Report how many lines of the listing below include the word "Active". Give nothing but the number.

=====

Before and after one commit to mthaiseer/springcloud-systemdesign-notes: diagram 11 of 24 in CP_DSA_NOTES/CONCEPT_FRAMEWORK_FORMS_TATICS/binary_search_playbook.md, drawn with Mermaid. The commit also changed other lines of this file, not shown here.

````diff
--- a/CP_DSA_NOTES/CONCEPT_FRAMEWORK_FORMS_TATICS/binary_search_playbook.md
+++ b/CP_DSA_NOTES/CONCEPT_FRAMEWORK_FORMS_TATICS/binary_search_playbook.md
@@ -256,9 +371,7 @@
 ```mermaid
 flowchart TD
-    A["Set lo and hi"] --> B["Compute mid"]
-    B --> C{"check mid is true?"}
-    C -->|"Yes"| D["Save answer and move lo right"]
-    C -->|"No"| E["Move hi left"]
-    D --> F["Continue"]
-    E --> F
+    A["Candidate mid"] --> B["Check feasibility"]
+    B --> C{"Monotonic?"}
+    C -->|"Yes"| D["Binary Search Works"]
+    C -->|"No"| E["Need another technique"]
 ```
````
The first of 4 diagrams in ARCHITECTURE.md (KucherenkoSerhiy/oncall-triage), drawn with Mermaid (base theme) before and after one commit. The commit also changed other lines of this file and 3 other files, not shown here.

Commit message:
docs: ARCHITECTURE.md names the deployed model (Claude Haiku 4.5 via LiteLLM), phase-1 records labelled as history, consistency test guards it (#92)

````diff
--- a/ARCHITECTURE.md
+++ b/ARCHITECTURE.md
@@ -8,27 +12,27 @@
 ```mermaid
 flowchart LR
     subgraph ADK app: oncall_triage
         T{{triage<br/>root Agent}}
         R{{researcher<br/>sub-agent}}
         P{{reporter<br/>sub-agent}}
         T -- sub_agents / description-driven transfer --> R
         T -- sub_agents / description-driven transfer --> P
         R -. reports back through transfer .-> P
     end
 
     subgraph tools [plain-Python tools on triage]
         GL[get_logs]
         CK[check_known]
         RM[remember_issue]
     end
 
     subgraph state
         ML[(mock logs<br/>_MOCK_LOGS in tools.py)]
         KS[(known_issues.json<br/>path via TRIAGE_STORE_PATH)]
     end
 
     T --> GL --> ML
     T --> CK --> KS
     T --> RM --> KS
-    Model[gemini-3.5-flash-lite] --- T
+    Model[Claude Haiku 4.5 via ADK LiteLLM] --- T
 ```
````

=====

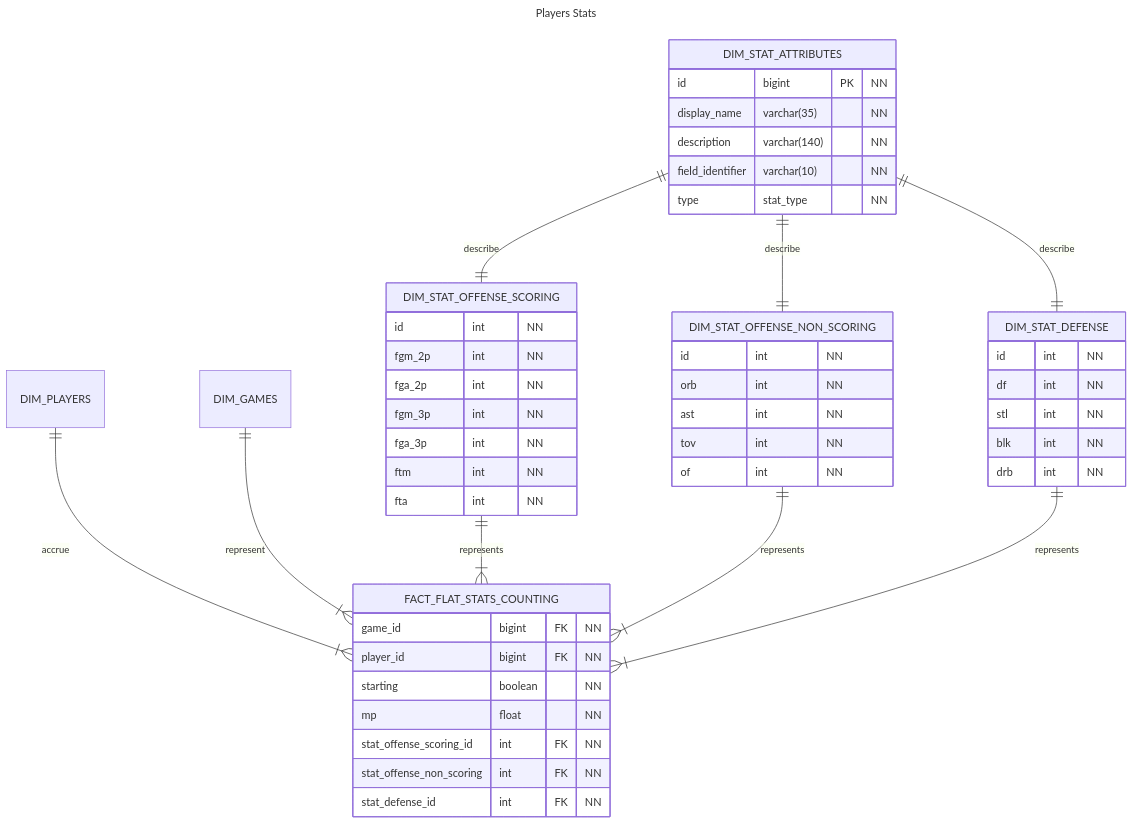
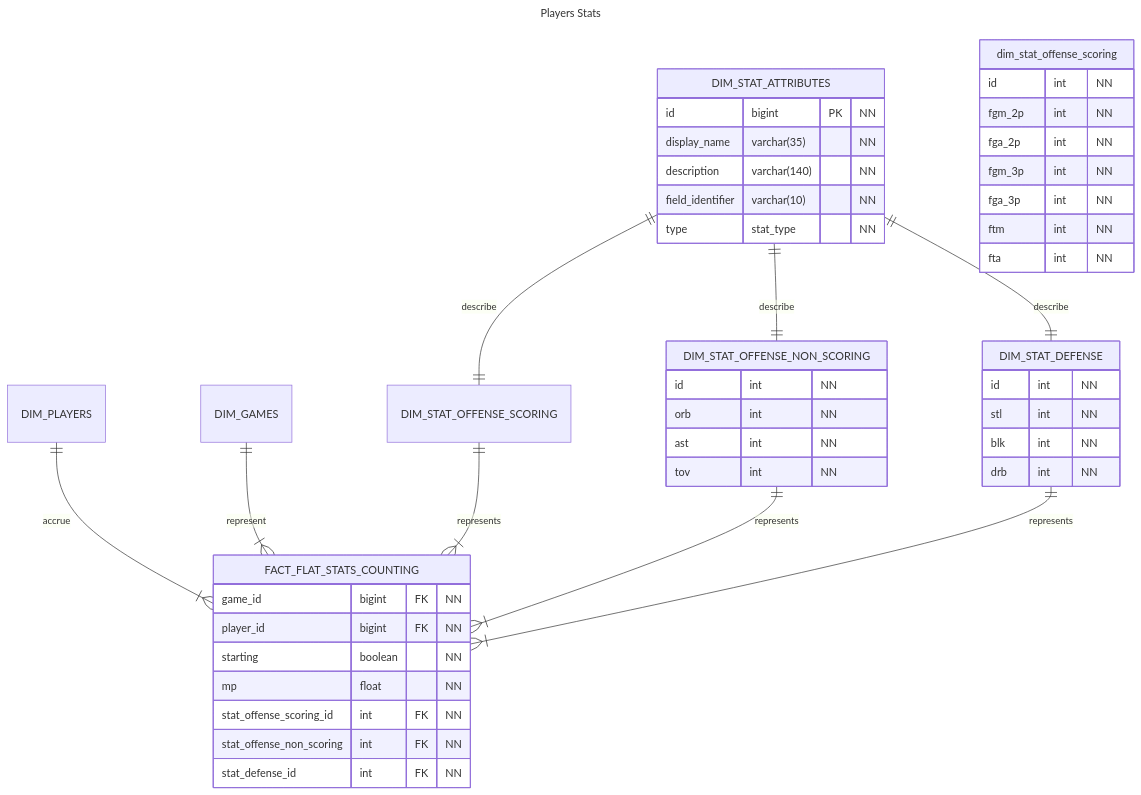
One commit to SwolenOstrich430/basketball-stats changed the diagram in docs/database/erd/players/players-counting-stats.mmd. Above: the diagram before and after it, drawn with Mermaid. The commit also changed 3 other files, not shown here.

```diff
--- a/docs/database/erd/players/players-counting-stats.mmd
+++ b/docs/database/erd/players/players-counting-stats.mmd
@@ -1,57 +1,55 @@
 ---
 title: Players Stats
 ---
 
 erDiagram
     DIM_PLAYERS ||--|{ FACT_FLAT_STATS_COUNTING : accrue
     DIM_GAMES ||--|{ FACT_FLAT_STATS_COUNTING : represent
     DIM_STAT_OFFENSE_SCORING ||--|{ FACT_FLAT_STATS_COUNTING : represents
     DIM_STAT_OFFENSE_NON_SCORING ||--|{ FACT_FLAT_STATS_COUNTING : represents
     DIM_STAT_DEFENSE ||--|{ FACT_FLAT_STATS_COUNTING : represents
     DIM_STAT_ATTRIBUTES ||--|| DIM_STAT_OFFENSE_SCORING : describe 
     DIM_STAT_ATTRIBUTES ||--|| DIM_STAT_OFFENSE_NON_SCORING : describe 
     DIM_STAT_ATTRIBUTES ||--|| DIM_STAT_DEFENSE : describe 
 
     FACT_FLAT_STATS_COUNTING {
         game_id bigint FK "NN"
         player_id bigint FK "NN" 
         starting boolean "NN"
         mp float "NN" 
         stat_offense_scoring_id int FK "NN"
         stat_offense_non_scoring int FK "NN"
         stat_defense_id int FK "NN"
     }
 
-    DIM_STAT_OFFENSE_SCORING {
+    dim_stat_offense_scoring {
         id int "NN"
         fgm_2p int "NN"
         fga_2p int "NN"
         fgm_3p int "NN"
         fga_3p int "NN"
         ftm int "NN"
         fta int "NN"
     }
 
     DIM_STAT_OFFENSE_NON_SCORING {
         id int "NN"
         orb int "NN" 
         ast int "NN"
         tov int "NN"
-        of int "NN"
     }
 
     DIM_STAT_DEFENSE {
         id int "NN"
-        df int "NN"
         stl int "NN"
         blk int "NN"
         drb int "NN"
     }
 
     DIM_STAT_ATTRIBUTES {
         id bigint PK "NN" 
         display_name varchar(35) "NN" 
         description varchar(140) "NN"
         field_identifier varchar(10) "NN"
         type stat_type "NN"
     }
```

=====

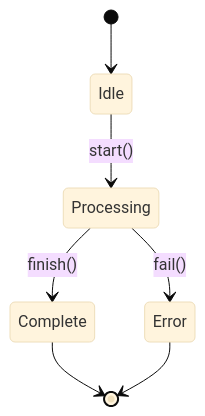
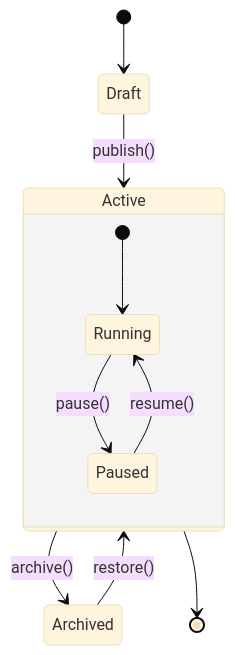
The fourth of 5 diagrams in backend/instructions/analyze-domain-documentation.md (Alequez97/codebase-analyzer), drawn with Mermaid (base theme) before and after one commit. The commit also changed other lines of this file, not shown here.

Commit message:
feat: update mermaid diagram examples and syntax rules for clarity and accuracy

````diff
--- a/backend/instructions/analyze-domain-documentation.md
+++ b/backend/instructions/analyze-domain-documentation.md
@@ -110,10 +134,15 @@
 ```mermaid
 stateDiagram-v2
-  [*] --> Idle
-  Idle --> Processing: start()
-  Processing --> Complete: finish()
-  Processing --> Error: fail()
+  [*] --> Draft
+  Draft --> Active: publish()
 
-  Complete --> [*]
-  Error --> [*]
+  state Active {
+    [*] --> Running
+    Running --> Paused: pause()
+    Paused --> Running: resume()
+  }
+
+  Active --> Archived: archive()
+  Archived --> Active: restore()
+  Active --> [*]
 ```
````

=====

- ANSWER FOR THE TASK
5